> [TASK TO COMPLETE] Each entry should be set down exactly as written, except for any picture it holds.

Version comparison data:
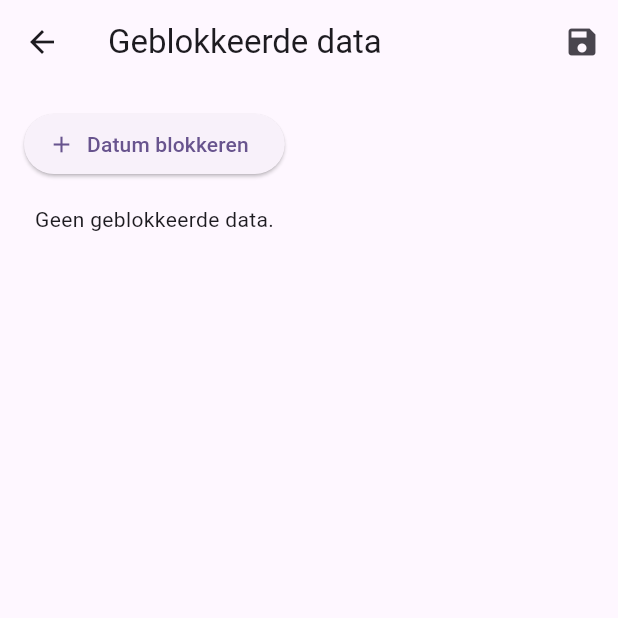
After one commit to csguth/gatoweb_client, a Flutter app: the screen it shows once a user with an empty profile is signed in, after a tap on "Geblokkeerde data", on a phone screen of 412 x 824 dp, the top half of it. The commit adds this screen. Run offline on Flutter 3.47's test engine with Material 3 defaults, Android fonts, the phone set to English and light mode, and no system bars; our stand-ins replace cloud_firestore, firebase_auth, firebase_core, shared_preferences; accounts and stored records are empty; network calls fail.

Commit message:
feat: flutter upgrade; blocked dates

```diff
--- a/lib/localization/app_localizations.dart
+++ b/lib/localization/app_localizations.dart
@@ -148,6 +148,18 @@ class AppLocalizations {
       AppLanguage.nl: 'Uitloggen',
       AppLanguage.en: 'Logout',
     },
+    'blocked_dates': {
+      AppLanguage.nl: 'Geblokkeerde data',
+      AppLanguage.en: 'Blocked dates',
+    },
+    'add_blocked_date': {
+      AppLanguage.nl: 'Datum blokkeren',
+      AppLanguage.en: 'Add blocked date',
+    },
+    'no_blocked_dates': {
+      AppLanguage.nl: 'Geen geblokkeerde data.',
+      AppLanguage.en: 'No blocked dates.',
+    },
   };
 
   static String t(String key, AppLanguage language) {
--- /dev/null
+++ b/lib/pages/blocked_dates_page.dart
@@ -0,0 +1,104 @@
+import 'package:flutter/material.dart';
+import '../localization/app_localizations.dart';
+
+class BlockedDatesPage extends StatefulWidget {
+  final List<DateTime> blockedDates;
+  final ValueChanged<List<DateTime>> onChanged;
+
+  const BlockedDatesPage({
+    super.key,
+    required this.blockedDates,
+    required this.onChanged,
+  });
+
+  @override
+  State<BlockedDatesPage> createState() => _BlockedDatesPageState();
+}
+
+class _BlockedDatesPageState extends State<BlockedDatesPage> {
+  late List<DateTime> dates;
+
+  @override
+  void initState() {
+    super.initState();
+    dates = List.from(widget.blockedDates);
+  }
+
+  void _addDate() async {
+    final picked = await showDatePicker(
+      context: context,
+      initialDate: DateTime.now(),
+      firstDate: DateTime.now().subtract(const Duration(days: 365)),
+      lastDate: DateTime.now().add(const Duration(days: 365)),
+      selectableDayPredicate: (date) {
+        // Prevent picking dates that are already blocked
+        return !dates.any((d) =>
+          d.year == date.year &&
+          d.month == date.month &&
+          d.day == date.day
+        );
+      },
+    );
+    if (picked != null) {
+      setState(() {
+        dates.add(picked);
+        dates.sort();
+      });
+      widget.onChanged(List.from(dates));
+    }
+  }
+
+  void _removeDate(DateTime date) {
+    setState(() {
+      dates.removeWhere((d) => d.year == date.year && d.month == date.month && d.day == date.day);
+    });
+    widget.onChanged(List.from(dates));
+  }
+
+  @override
+  Widget build(BuildContext context) {
+    return Scaffold(
+      appBar: AppBar(
+        title: Text(AppLocalizations.of(context, 'blocked_dates')),
+        actions: [
+          IconButton(
+            icon: const Icon(Icons.save),
+            onPressed: () {
+              Navigator.pop(context, dates); // <-- Return dates on pop
+            },
+          ),
+        ],
+      ),
+      body: Padding(
+        padding: const EdgeInsets.all(16.0),
+        child: Column(
+          children: [
+            ElevatedButton.icon(
+              onPressed: _addDate,
+              icon: const Icon(Icons.add),
+              label: Text(AppLocalizations.of(context, 'add_blocked_date')),
+            ),
+            const SizedBox(height: 16),
+            Expanded(
+              child: dates.isEmpty
+                  ? Text(AppLocalizations.of(context, 'no_blocked_dates'))
+                  : ListView.builder(
+                      itemCount: dates.length,
+                      itemBuilder: (context, index) {
+                        final date = dates[index];
+                        return ListTile(
+                          title: Text('${date.year}-${date.month.toString().padLeft(2, '0')}-${date.day.toString().padLeft(2, '0')}'),
+                          trailing: IconButton(
+                            icon: const Icon(Icons.delete),
+                            onPressed: () => _removeDate(date),
+                          ),
+                        );
+                      },
+                    ),
+            ),
+          ],
+        ),
+      ),
+    );
+  }
+}
--- a/lib/pages/home_page.dart
+++ b/lib/pages/home_page.dart
@@ -1,5 +1,6 @@
 import 'package:flutter/material.dart';
 import 'package:provider/provider.dart';
+import 'package:cloud_firestore/cloud_firestore.dart';
 import '../providers/auth_provider.dart';
 import '../models/booking.dart';
 import '../config/price_config.dart' show priceConfig;
@@ -8,11 +9,21 @@ import '../localization/app_localizations.dart';
 import '../widgets/language_dropdown.dart';
 import '../widgets/upcoming_bookings_list.dart';
 import 'new_booking_page.dart';
+import 'blocked_dates_page.dart';
 
-final List<DateTime> blockedDates = [
-  DateTime(2025, 8, 15),
-  DateTime(2025, 8, 20),
-];
+Future<List<DateTime>> loadBlockedDates() async {
+  final doc = await FirebaseFirestore.instance.collection('settings').doc('blockedDates').get();
+  final dates = (doc.data()?['dates'] as List<dynamic>? ?? [])
+      .map((ts) => DateTime.fromMillisecondsSinceEpoch(ts))
+      .toList();
+  return dates;
+}
+
+Future<void> saveBlockedDates(List<DateTime> dates) async {
+  await FirebaseFirestore.instance.collection('settings').doc('blockedDates').set({
+    'dates': dates.map((d) => d.millisecondsSinceEpoch).toList(),
+  });
+}
 
 class HomePage extends StatefulWidget {
   const HomePage({super.key, required this.title});
@@ -24,6 +35,7 @@ class HomePage extends StatefulWidget {
 
 class _HomePageState extends State<HomePage> {
   List<Booking> upcomingBookings = List.from(upcomingBookingsMock);
+  List<DateTime> blockedDates = [];
 
   void _startNewBooking() async {
     final newBooking = await Navigator.push(
@@ -41,6 +53,26 @@ class _HomePageState extends State<HomePage> {
         upcomingBookings.sort((a, b) => a.startDate.compareTo(b.startDate));
       });
     }
+  }
+
+  @override
+  void initState() {
+    super.initState();
+    _loadBlockedDates();
+  }
+
+  Future<void> _loadBlockedDates() async {
+    final loaded = await loadBlockedDates();
+    setState(() {
+      blockedDates = loaded;
+    });
+  }
+
+  void _updateBlockedDates(List<DateTime> dates) async {
+    setState(() {
+      blockedDates = dates;
+    });
+    await saveBlockedDates(dates);
   }
 
   @override
@@ -66,6 +98,24 @@ class _HomePageState extends State<HomePage> {
                   style: Theme.of(context).textTheme.titleMedium,
                 ),
                 const Spacer(),
+                TextButton.icon(
+                  icon: const Icon(Icons.event_busy),
+                  label: Text(AppLocalizations.of(context, 'blocked_dates')),
+                  onPressed: () async {
+                    final result = await Navigator.push<List<DateTime>>(
+                      context,
+                      MaterialPageRoute(
+                        builder: (context) => BlockedDatesPage(
+                          blockedDates: blockedDates,
+                          onChanged: _updateBlockedDates,
+                        ),
+                      ),
+                    );
+                    if (result != null) {
+                      _updateBlockedDates(result);
+                    }
+                  },
+                ),
                 TextButton.icon(
                   onPressed: () async {
                     await auth.signOut();
--- a/pubspec.yaml
+++ b/pubspec.yaml
@@ -39,6 +39,7 @@ dependencies:
   shared_preferences: ^2.2.2
   firebase_core: ^2.30.0
   firebase_auth: ^4.19.4
+  cloud_firestore: ^4.17.3
 
 dev_dependencies:
   flutter_test:
```
Also changed, not shown: lib/pages/new_booking_page.dart (+23 -0 lines), pubspec.lock, 4 other files.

> [RESULT OF THE TASK]
After one commit to csguth/gatoweb_client, a Flutter app: the screen it shows once a user with an empty profile is signed in, after a tap on "Geblokkeerde data", on a phone screen of 412 x 824 dp, the top half of it. The commit adds this screen. Run offline on Flutter 3.47's test engine with Material 3 defaults, Android fonts, the phone set to English and light mode, and no system bars; our stand-ins replace cloud_firestore, firebase_auth, firebase_core, shared_preferences; accounts and stored records are empty; network calls fail.

Commit message:
feat: flutter upgrade; blocked dates

```diff
--- a/lib/localization/app_localizations.dart
+++ b/lib/localization/app_localizations.dart
@@ -148,6 +148,18 @@ class AppLocalizations {
       AppLanguage.nl: 'Uitloggen',
       AppLanguage.en: 'Logout',
     },
+    'blocked_dates': {
+      AppLanguage.nl: 'Geblokkeerde data',
+      AppLanguage.en: 'Blocked dates',
+    },
+    'add_blocked_date': {
+      AppLanguage.nl: 'Datum blokkeren',
+      AppLanguage.en: 'Add blocked date',
+    },
+    'no_blocked_dates': {
+      AppLanguage.nl: 'Geen geblokkeerde data.',
+      AppLanguage.en: 'No blocked dates.',
+    },
   };
 
   static String t(String key, AppLanguage language) {
--- /dev/null
+++ b/lib/pages/blocked_dates_page.dart
@@ -0,0 +1,104 @@
+import 'package:flutter/material.dart';
+import '../localization/app_localizations.dart';
+
+class BlockedDatesPage extends StatefulWidget {
+  final List<DateTime> blockedDates;
+  final ValueChanged<List<DateTime>> onChanged;
+
+  const BlockedDatesPage({
+    super.key,
+    required this.blockedDates,
+    required this.onChanged,
+  });
+
+  @override
+  State<BlockedDatesPage> createState() => _BlockedDatesPageState();
+}
+
+class _BlockedDatesPageState extends State<BlockedDatesPage> {
+  late List<DateTime> dates;
+
+  @override
+  void initState() {
+    super.initState();
+    dates = List.from(widget.blockedDates);
+  }
+
+  void _addDate() async {
+    final picked = await showDatePicker(
+      context: context,
+      initialDate: DateTime.now(),
+      firstDate: DateTime.now().subtract(const Duration(days: 365)),
+      lastDate: DateTime.now().add(const Duration(days: 365)),
+      selectableDayPredicate: (date) {
+        // Prevent picking dates that are already blocked
+        return !dates.any((d) =>
+          d.year == date.year &&
+          d.month == date.month &&
+          d.day == date.day
+        );
+      },
+    );
+    if (picked != null) {
+      setState(() {
+        dates.add(picked);
+        dates.sort();
+      });
+      widget.onChanged(List.from(dates));
+    }
+  }
+
+  void _removeDate(DateTime date) {
+    setState(() {
+      dates.removeWhere((d) => d.year == date.year && d.month == date.month && d.day == date.day);
+    });
+    widget.onChanged(List.from(dates));
+  }
+
+  @override
+  Widget build(BuildContext context) {
+    return Scaffold(
+      appBar: AppBar(
+        title: Text(AppLocalizations.of(context, 'blocked_dates')),
+        actions: [
+          IconButton(
+            icon: const Icon(Icons.save),
+            onPressed: () {
+              Navigator.pop(context, dates); // <-- Return dates on pop
+            },
+          ),
+        ],
+      ),
+      body: Padding(
+        padding: const EdgeInsets.all(16.0),
+        child: Column(
+          children: [
+            ElevatedButton.icon(
+              onPressed: _addDate,
+              icon: const Icon(Icons.add),
+              label: Text(AppLocalizations.of(context, 'add_blocked_date')),
+            ),
+            const SizedBox(height: 16),
+            Expanded(
+              child: dates.isEmpty
+                  ? Text(AppLocalizations.of(context, 'no_blocked_dates'))
+                  : ListView.builder(
+                      itemCount: dates.length,
+                      itemBuilder: (context, index) {
+                        final date = dates[index];
+                        return ListTile(
+                          title: Text('${date.year}-${date.month.toString().padLeft(2, '0')}-${date.day.toString().padLeft(2, '0')}'),
+                          trailing: IconButton(
+                            icon: const Icon(Icons.delete),
+                            onPressed: () => _removeDate(date),
+                          ),
+                        );
+                      },
+                    ),
+            ),
+          ],
+        ),
+      ),
+    );
+  }
+}
--- a/lib/pages/home_page.dart
+++ b/lib/pages/home_page.dart
@@ -1,5 +1,6 @@
 import 'package:flutter/material.dart';
 import 'package:provider/provider.dart';
+import 'package:cloud_firestore/cloud_firestore.dart';
 import '../providers/auth_provider.dart';
 import '../models/booking.dart';
 import '../config/price_config.dart' show priceConfig;
@@ -8,11 +9,21 @@ import '../localization/app_localizations.dart';
 import '../widgets/language_dropdown.dart';
 import '../widgets/upcoming_bookings_list.dart';
 import 'new_booking_page.dart';
+import 'blocked_dates_page.dart';
 
-final List<DateTime> blockedDates = [
-  DateTime(2025, 8, 15),
-  DateTime(2025, 8, 20),
-];
+Future<List<DateTime>> loadBlockedDates() async {
+  final doc = await FirebaseFirestore.instance.collection('settings').doc('blockedDates').get();
+  final dates = (doc.data()?['dates'] as List<dynamic>? ?? [])
+      .map((ts) => DateTime.fromMillisecondsSinceEpoch(ts))
+      .toList();
+  return dates;
+}
+
+Future<void> saveBlockedDates(List<DateTime> dates) async {
+  await FirebaseFirestore.instance.collection('settings').doc('blockedDates').set({
+    'dates': dates.map((d) => d.millisecondsSinceEpoch).toList(),
+  });
+}
 
 class HomePage extends StatefulWidget {
   const HomePage({super.key, required this.title});
@@ -24,6 +35,7 @@ class HomePage extends StatefulWidget {
 
 class _HomePageState extends State<HomePage> {
   List<Booking> upcomingBookings = List.from(upcomingBookingsMock);
+  List<DateTime> blockedDates = [];
 
   void _startNewBooking() async {
     final newBooking = await Navigator.push(
@@ -41,6 +53,26 @@ class _HomePageState extends State<HomePage> {
         upcomingBookings.sort((a, b) => a.startDate.compareTo(b.startDate));
       });
     }
+  }
+
+  @override
+  void initState() {
+    super.initState();
+    _loadBlockedDates();
+  }
+
+  Future<void> _loadBlockedDates() async {
+    final loaded = await loadBlockedDates();
+    setState(() {
+      blockedDates = loaded;
+    });
+  }
+
+  void _updateBlockedDates(List<DateTime> dates) async {
+    setState(() {
+      blockedDates = dates;
+    });
+    await saveBlockedDates(dates);
   }
 
   @override
@@ -66,6 +98,24 @@ class _HomePageState extends State<HomePage> {
                   style: Theme.of(context).textTheme.titleMedium,
                 ),
                 const Spacer(),
+                TextButton.icon(
+                  icon: const Icon(Icons.event_busy),
+                  label: Text(AppLocalizations.of(context, 'blocked_dates')),
+                  onPressed: () async {
+                    final result = await Navigator.push<List<DateTime>>(
+                      context,
+                      MaterialPageRoute(
+                        builder: (context) => BlockedDatesPage(
+                          blockedDates: blockedDates,
+                          onChanged: _updateBlockedDates,
+                        ),
+                      ),
+                    );
+                    if (result != null) {
+                      _updateBlockedDates(result);
+                    }
+                  },
+                ),
                 TextButton.icon(
                   onPressed: () async {
                     await auth.signOut();
--- a/pubspec.yaml
+++ b/pubspec.yaml
@@ -39,6 +39,7 @@ dependencies:
   shared_preferences: ^2.2.2
   firebase_core: ^2.30.0
   firebase_auth: ^4.19.4
+  cloud_firestore: ^4.17.3
 
 dev_dependencies:
   flutter_test:
```
Also changed, not shown: lib/pages/new_booking_page.dart (+23 -0 lines), pubspec.lock, 4 other files.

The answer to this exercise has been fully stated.